Jesus our Companion
As I alluded to last week, today we begin to read Chapter Six of John’s Gospel which contains the miracle of the loaves and the discourse on the bread of life. It is a majestic and stately construction in which the evangelist has taken the only miracle story which he shares with the other evangelists and constructed around it a deep and revelatory understanding of the Eucharist and of its centrality to our life. It will take us five weeks to travel through this Chapter; we need to pay this task due heed and attention.
This week we read the account of the miracle itself, but we should always keep in mind that John engages us to recognise the signs he has placed in the narrative, as markers and pointers to guide and teach us as we make our way through the story. The first paragraph contains two important pointers: Jesus climbed the hillside and it was shortly before the Jewish feast of Passover. These two phrases should inform us of what is being suggested for the whole of the Chapter. Firstly when Jesus begins to teach, the gospels often recount how he climbed a hill. This is particularly so in Matthew; seeing the crowds he went up the hill, he sat down with the disciples and began to speak, this is what he taught them and there follows the Sermon on the Mount. So I think this image of Jesus teaching the disciples and the crowds the word is clearly meant, but attached to it is a second theme which is suggested by the reference to the feast of the Passover. Here is a prefiguring of the hill of Calvary and the passion and so from now on all that Jesus says and does with the loaves and the fish has as a context what will ultimately takes place later at another Passover in Jerusalem.
As the narrative proceeds another theme is raised which is that of testing. Philip’s question is reasonable enough, but no question in John’s gospel which is put to Jesus is simply a literal one. This question, like that of the Samaritan woman at the well, is loaded with significance. The mention of Passover tells us we are metaphorically in the desert and so we may well ask where is food to be obtained in such a place. Recall how Jesus himself, when confronted by Satan is asked a similar question – how are we to be sustained or how are we to turn stones into bread? Jesus in his discourse on the bread of life will show us that, just as he responded to Satan by replying that man does not live on bread alone but on every word that comes from the mouth of God, so we too must understand the need for something more that just nourishment to satisfy us. We need the bread of life, the word of God, the teaching of Jesus to be the sustaining ingredient which fulfils us.

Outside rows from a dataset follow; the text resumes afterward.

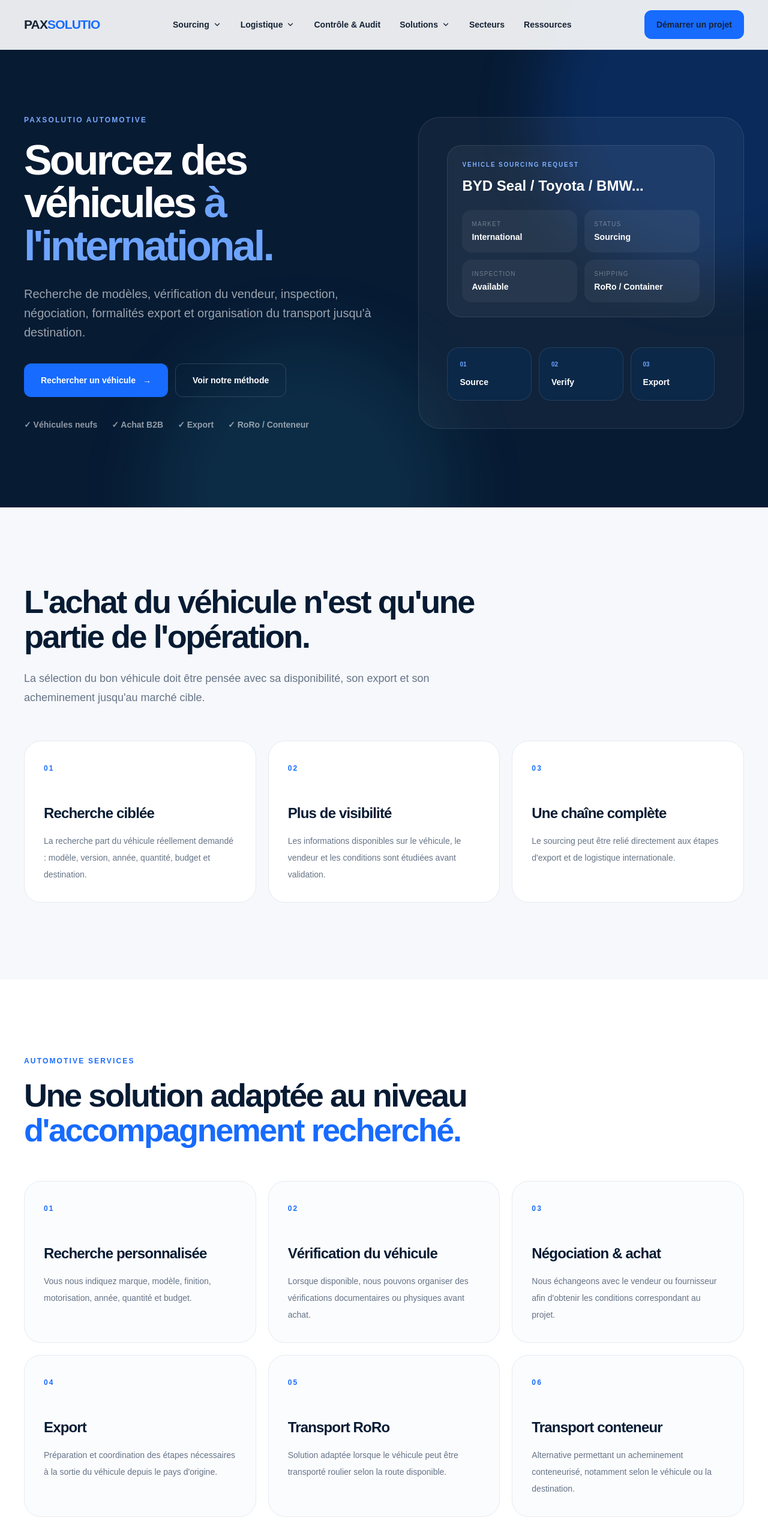
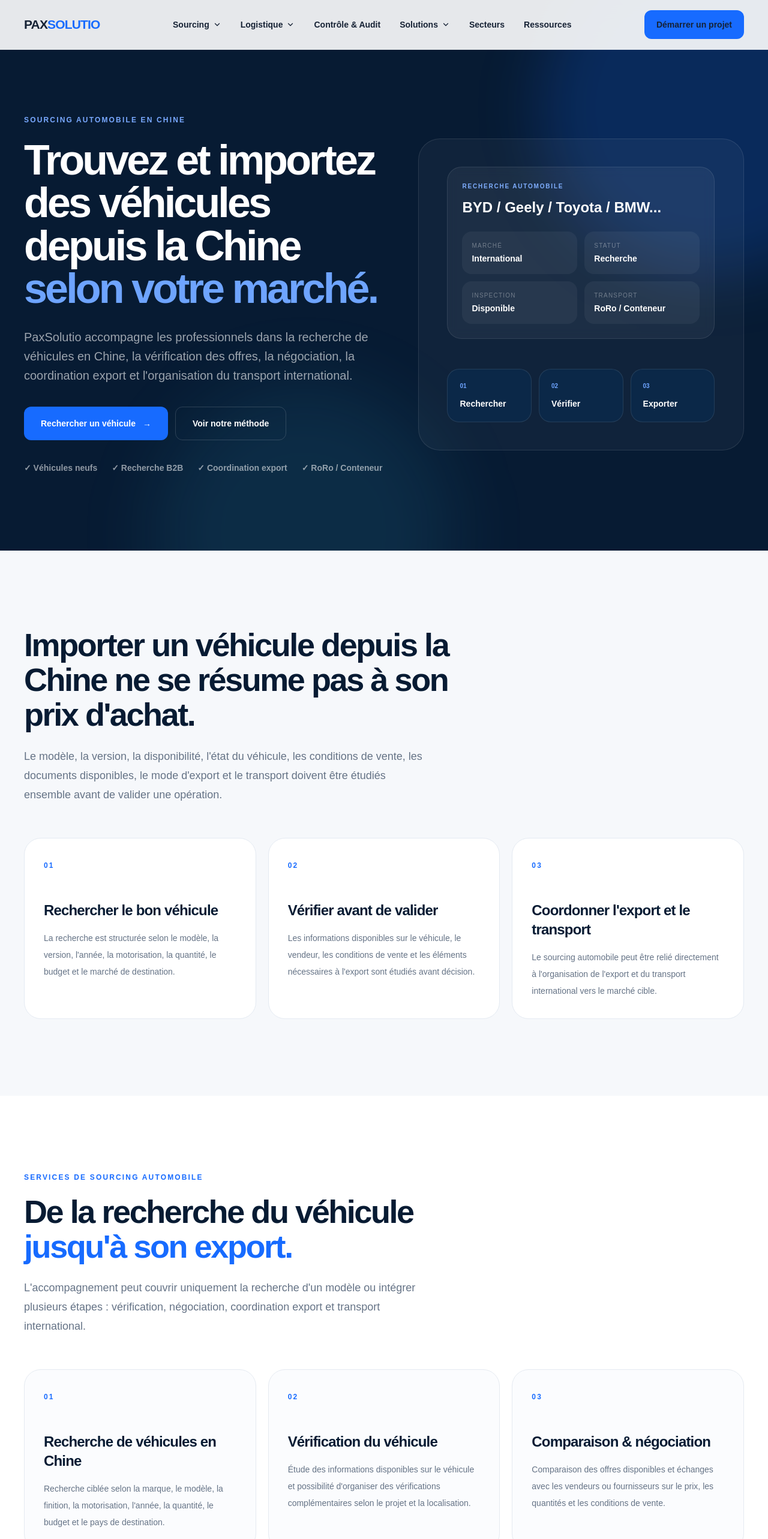
Before and after one commit to PaxSolutio/PaxSolutio, a Next.js app: page /sourcing-automobile in a window 1280 px wide. Shown: the top 2566 px of the page at 60% size. Built offline with nearby package versions, Linux system fonts and the light colour scheme.

Commit message:
Optimisation SEO page sourcing automobile

```diff
--- a/src/app/sourcing-automobile/page.tsx
+++ b/src/app/sourcing-automobile/page.tsx
@@ -32,21 +32,21 @@ export const metadata: Metadata = {
 const benefits = [
   {
     number: "01",
-    title: "Recherche ciblée",
+    title: "Rechercher le bon véhicule",
     description:
-      "La recherche part du véhicule réellement demandé : modèle, version, année, quantité, budget et destination.",
+      "La recherche est structurée selon le modèle, la version, l'année, la motorisation, la quantité, le budget et le marché de destination.",
   },
   {
     number: "02",
-    title: "Plus de visibilité",
+    title: "Vérifier avant de valider",
     description:
-      "Les informations disponibles sur le véhicule, le vendeur et les conditions sont étudiées avant validation.",
+      "Les informations disponibles sur le véhicule, le vendeur, les conditions de vente et les éléments nécessaires à l'export sont étudiés avant décision.",
   },
   {
     number: "03",
-    title: "Une chaîne complète",
+    title: "Coordonner l'export et le transport",
     description:
-      "Le sourcing peut être relié directement aux étapes d'export et de logistique internationale.",
+      "Le sourcing automobile peut être relié directement à l'organisation de l'export et du transport international vers le marché cible.",
   },
 ];
 
@@ -58,8 +58,8 @@ export default function AutomotivePage() {
       <AutomotiveHero />
 
       <ServiceBenefits
-        title="L'achat du véhicule n'est qu'une partie de l'opération."
-        intro="La sélection du bon véhicule doit être pensée avec sa disponibilité, son export et son acheminement jusqu'au marché cible."
+        title="Importer un véhicule depuis la Chine ne se résume pas à son prix d'achat."
+        intro="Le modèle, la version, la disponibilité, l'état du véhicule, les conditions de vente, les documents disponibles, le mode d'export et le transport doivent être étudiés ensemble avant de valider une opération."
         benefits={benefits}
       />
 
@@ -72,9 +72,9 @@ export default function AutomotivePage() {
       <VehicleRequestForm />
 
       <ServiceCTA
-        title="Vous avez déjà trouvé un véhicule ou reçu une offre ?"
-        description="Transmettez-nous les informations disponibles afin que nous puissions étudier les prochaines étapes possibles."
-        buttonLabel="Présenter mon véhicule"
+        title="Vous recherchez un véhicule en Chine ou vous avez déjà reçu une offre ?"
+        description="Envoyez-nous le modèle, la version, l'année, les photos ou l'annonce disponible, votre budget, la quantité et le pays de destination afin d'étudier votre projet."
+        buttonLabel="Présenter mon projet automobile"
         href="#vehicle-request"
       />
 
--- a/src/components/automotive/AutomotiveHero.tsx
+++ b/src/components/automotive/AutomotiveHero.tsx
@@ -9,18 +9,18 @@ export default function AutomotiveHero() {
       <div className="mx-auto grid max-w-[1320px] gap-14 px-6 lg:grid-cols-[1.05fr_0.95fr] lg:items-center lg:px-10">
         <div className="relative z-10">
           <div className="mb-6 text-xs font-extrabold uppercase tracking-[0.18em] text-[#79A9FF]">
-            PaxSolutio Automotive
+            Sourcing automobile en Chine
           </div>
 
           <h1 className="max-w-[780px] text-[46px] font-extrabold leading-[1.02] tracking-[-0.055em] sm:text-[58px] lg:text-[70px]">
-            Sourcez des véhicules
-            <span className="text-[#6EA4FF]"> à l&apos;international.</span>
+            Trouvez et importez des véhicules depuis la Chine
+            <span className="text-[#6EA4FF]"> selon votre marché.</span>
           </h1>
 
           <p className="mt-7 max-w-[700px] text-lg leading-8 text-white/60 lg:text-xl">
-            Recherche de modèles, vérification du vendeur, inspection,
-            négociation, formalités export et organisation du transport
-            jusqu&apos;à destination.
+            PaxSolutio accompagne les professionnels dans la recherche de véhicules
+            en Chine, la vérification des offres, la négociation, la coordination
+            export et l&apos;organisation du transport international.
           </p>
 
           <div className="mt-9 flex flex-col gap-3 sm:flex-row">
@@ -42,8 +42,8 @@ export default function AutomotiveHero() {
 
           <div className="mt-9 flex flex-wrap gap-x-6 gap-y-3 text-sm font-semibold text-white/55">
             <span>✓ Véhicules neufs</span>
-            <span>✓ Achat B2B</span>
-            <span>✓ Export</span>
+            <span>✓ Recherche B2B</span>
+            <span>✓ Coordination export</span>
             <span>✓ RoRo / Conteneur</span>
           </div>
         </div>
@@ -53,19 +53,19 @@ export default function AutomotiveHero() {
 
           <div className="absolute left-[9%] top-[9%] right-[9%] rounded-[24px] border border-white/10 bg-white/[0.05] p-6 backdrop-blur">
             <div className="text-[10px] font-black uppercase tracking-[0.18em] text-[#7FAEFF]">
-              Vehicle Sourcing Request
+              Recherche automobile
             </div>
 
             <div className="mt-3 text-2xl font-extrabold">
-              BYD Seal / Toyota / BMW...
+              BYD / Geely / Toyota / BMW...
             </div>
 
             <div className="mt-6 grid grid-cols-2 gap-3">
               {[
-                ["Market", "International"],
-                ["Status", "Sourcing"],
-                ["Inspection", "Available"],
-                ["Shipping", "RoRo / Container"],
+                ["Marché", "International"],
+                ["Statut", "Recherche"],
+                ["Inspection", "Disponible"],
+                ["Transport", "RoRo / Conteneur"],
               ].map(([label, value]) => (
                 <div
                   key={label}
@@ -81,7 +81,7 @@ export default function AutomotiveHero() {
           </div>
 
           <div className="absolute bottom-[9%] left-[9%] right-[9%] grid grid-cols-3 gap-3">
-            {["Source", "Verify", "Export"].map((item, index) => (
+            {["Rechercher", "Vérifier", "Exporter"].map((item, index) => (
               <div
                 key={item}
                 className="rounded-[20px] border border-white/10 bg-[#0B2848] p-5"
--- a/src/components/automotive/AutomotiveLogistics.tsx
+++ b/src/components/automotive/AutomotiveLogistics.tsx
@@ -7,19 +7,21 @@ export default function AutomotiveLogistics() {
         <div className="grid gap-14 lg:grid-cols-[0.9fr_1.1fr] lg:items-center">
           <div>
             <div className="mb-5 text-xs font-extrabold uppercase tracking-[0.18em] text-[#74A8FF]">
-              Automotive Logistics
+              Logistique automobile internationale
             </div>
 
             <h2 className="text-[38px] font-extrabold leading-[1.08] tracking-[-0.045em] sm:text-[48px] lg:text-[54px]">
-              Le véhicule sélectionné.
+              Le véhicule est sélectionné.
               <br />
-              <span className="text-[#6EA4FF]">La logistique déjà connectée.</span>
+              <span className="text-[#6EA4FF]">
+                Il faut maintenant organiser son acheminement.
+              </span>
             </h2>
 
             <p className="mt-6 max-w-[580px] text-base leading-8 text-white/60">
-              Selon la route, le véhicule et la destination, nous pouvons
-              étudier une solution RoRo ou conteneur avec notre partenaire
-              logistique OneBillionForwarders.
+              Selon le véhicule, le port de départ, les lignes disponibles et le pays
+              de destination, PaxSolutio peut étudier avec OneBillionForwarders une
+              solution de transport RoRo ou en conteneur.
             </p>
 
             <Link
@@ -38,12 +40,12 @@ export default function AutomotiveLogistics() {
               </span>
 
               <h3 className="mt-12 text-2xl font-extrabold">
-                Roll-on / Roll-off
+                Transport RoRo
               </h3>
 
               <p className="mt-4 text-sm leading-7 text-white/55">
-                Transport roulier selon les lignes disponibles, le port de
-                départ et la destination.
+                Le véhicule est chargé et déchargé en roulant sur un navire roulier,
+                lorsque des lignes adaptées sont disponibles entre les ports concernés.
               </p>
             </div>
 
@@ -53,12 +55,13 @@ export default function AutomotiveLogistics() {
               </span>
 
               <h3 className="mt-12 text-2xl font-extrabold">
-                Container Shipping
+                Transport en conteneur
               </h3>
 
               <p className="mt-4 text-sm leading-7 text-white/55">
-                Acheminement conteneurisé selon les dimensions, le volume et
-                les contraintes du projet.
+                Le véhicule est acheminé dans un conteneur lorsque cette solution est
+                compatible avec ses dimensions, la route disponible et les contraintes
+                de l'opération.
               </p>
             </div>
           </div>
--- a/src/components/automotive/AutomotiveOptions.tsx
+++ b/src/components/automotive/AutomotiveOptions.tsx
@@ -1,33 +1,33 @@
 const options = [
   {
-    title: "Recherche personnalisée",
+    title: "Recherche de véhicules en Chine",
     description:
-      "Vous nous indiquez marque, modèle, finition, motorisation, année, quantité et budget.",
+      "Recherche ciblée selon la marque, le modèle, la finition, la motorisation, l'année, la quantité, le budget et le pays de destination.",
   },
   {
     title: "Vérification du véhicule",
     description:
-      "Lorsque disponible, nous pouvons organiser des vérifications documentaires ou physiques avant achat.",
+      "Étude des informations disponibles sur le véhicule et possibilité d'organiser des vérifications complémentaires selon le projet et la localisation.",
   },
   {
-    title: "Négociation & achat",
+    title: "Comparaison & négociation",
     description:
-      "Nous échangeons avec le vendeur ou fournisseur afin d'obtenir les conditions correspondant au projet.",
+      "Comparaison des offres disponibles et échanges avec les vendeurs ou fournisseurs sur le prix, les quantités et les conditions de vente.",
   },
   {
-    title: "Export",
+    title: "Coordination export",
     description:
-      "Préparation et coordination des étapes nécessaires à la sortie du véhicule depuis le pays d'origine.",
+      "Préparation et coordination des principales étapes nécessaires à l'expédition du véhicule depuis la Chine.",
   },
   {
     title: "Transport RoRo",
     description:
-      "Solution adaptée lorsque le véhicule peut être transporté roulier selon la route disponible.",
+      "Étude du transport roulier lorsque des lignes compatibles existent entre le port de départ et le marché de destination.",
   },
   {
-    title: "Transport conteneur",
+    title: "Transport en conteneur",
     description:
-      "Alternative permettant un acheminement conteneurisé, notamment selon le véhicule ou la destination.",
+      "Organisation possible d'un transport conteneurisé selon les dimensions du véhicule, le volume et la destination.",
   },
 ];
 
@@ -37,13 +37,19 @@ export default function AutomotiveOptions() {
       <div className="mx-auto max-w-[1320px] px-6 lg:px-10">
         <div className="max-w-[800px]">
           <div className="mb-5 text-xs font-extrabold uppercase tracking-[0.18em] text-[#176BFF]">
-            Automotive Services
+            Services de sourcing automobile
           </div>
 
           <h2 className="text-[38px] font-extrabold leading-[1.08] tracking-[-0.045em] text-[#071B33] sm:text-[48px] lg:text-[54px]">
-            Une solution adaptée au niveau
-            <span className="text-[#176BFF]"> d&apos;accompagnement recherché.</span>
+            De la recherche du véhicule
+            <span className="text-[#176BFF]"> jusqu&apos;à son export.</span>
           </h2>
+
+          <p className="mt-6 max-w-[700px] text-lg leading-8 text-[#657386]">
+            L&apos;accompagnement peut couvrir uniquement la recherche d&apos;un
+            modèle ou intégrer plusieurs étapes : vérification, négociation,
+            coordination export et transport international.
+          </p>
         </div>
 
         <div className="mt-14 grid gap-5 md:grid-cols-2 lg:grid-cols-3">
--- a/src/components/automotive/AutomotiveProcess.tsx
+++ b/src/components/automotive/AutomotiveProcess.tsx
@@ -1,39 +1,39 @@
 const steps = [
   {
     number: "01",
-    title: "Votre demande",
+    title: "Définition de votre recherche",
     description:
-      "Modèle, finition, quantité, budget, année et pays de destination.",
+      "Marque, modèle, version, motorisation, année, quantité, budget et pays de destination sont définis avant le lancement de la recherche.",
   },
   {
     number: "02",
-    title: "Recherche marché",
+    title: "Recherche sur le marché chinois",
     description:
-      "Identification de vendeurs, distributeurs ou sources compatibles avec votre besoin.",
+      "Identification de vendeurs, distributeurs ou fournisseurs susceptibles de proposer le véhicule correspondant à votre demande.",
   },
   {
     number: "03",
-    title: "Sélection",
+    title: "Comparaison des offres",
     description:
-      "Comparaison des options disponibles selon prix, spécifications et conditions.",
+      "Les véhicules disponibles sont comparés selon leur prix, leurs spécifications, leur disponibilité et les conditions proposées.",
   },
   {
     number: "04",
     title: "Vérification",
     description:
-      "Contrôle des informations disponibles sur le véhicule et le vendeur.",
+      "Les informations disponibles sur le véhicule et le vendeur sont étudiées avant validation et des vérifications complémentaires peuvent être organisées lorsque cela est nécessaire.",
   },
   {
     number: "05",
-    title: "Achat & export",
+    title: "Validation & coordination export",
     description:
-      "Validation de l'offre, préparation documentaire et coordination export.",
+      "Après sélection de l'offre, les informations et documents nécessaires à l'opération d'export sont coordonnés avec les intervenants concernés.",
   },
   {
     number: "06",
-    title: "Transport",
+    title: "Transport international",
     description:
-      "Acheminement par RoRo ou conteneur selon disponibilité et destination.",
+      "Le véhicule peut ensuite être acheminé par RoRo ou conteneur selon les routes disponibles, le véhicule et le pays de destination.",
   },
 ];
 
@@ -43,13 +43,19 @@ export default function AutomotiveProcess() {
       <div className="mx-auto max-w-[1320px] px-6 lg:px-10">
         <div className="max-w-[800px]">
           <div className="mb-5 text-xs font-extrabold uppercase tracking-[0.18em] text-[#176BFF]">
-            Process
+            Notre méthode automobile
           </div>
 
           <h2 className="text-[38px] font-extrabold leading-[1.08] tracking-[-0.045em] text-[#071B33] sm:text-[48px] lg:text-[54px]">
-            De la recherche du véhicule
-            <span className="text-[#176BFF]"> à son expédition.</span>
+            Du véhicule recherché
+            <span className="text-[#176BFF]"> à son expédition internationale.</span>
           </h2>
+
+          <p className="mt-6 max-w-[700px] text-lg leading-8 text-[#657386]">
+            Chaque projet est structuré autour du véhicule demandé, du pays de
+            destination et des contraintes de l&apos;opération afin de comparer
+            les offres avant toute validation.
+          </p>
         </div>
 
         <div className="mt-16 grid gap-4 md:grid-cols-2 lg:grid-cols-3">
```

It is Jesus himself who here, takes the bread and gives thanks (eucharistein in Greek) just as he will at the Last Supper. And it is Jesus who here distributes the loaves and the fish, just as he will distribute the bread at the Last Supper and even though this action is absent from John’s Last Supper account, the resonance is clear. What we are to concentrate our thoughts upon is Jesus as our companion, the one who shares bread with us, a bread which is his life, his body and his blood. This belief will demand serious questions of us, questions which will be vicariously raised for us over the next four weeks as we continue to journey onwards and finally be confronted with the words of Peter as he asks: Lord to whom shall we go?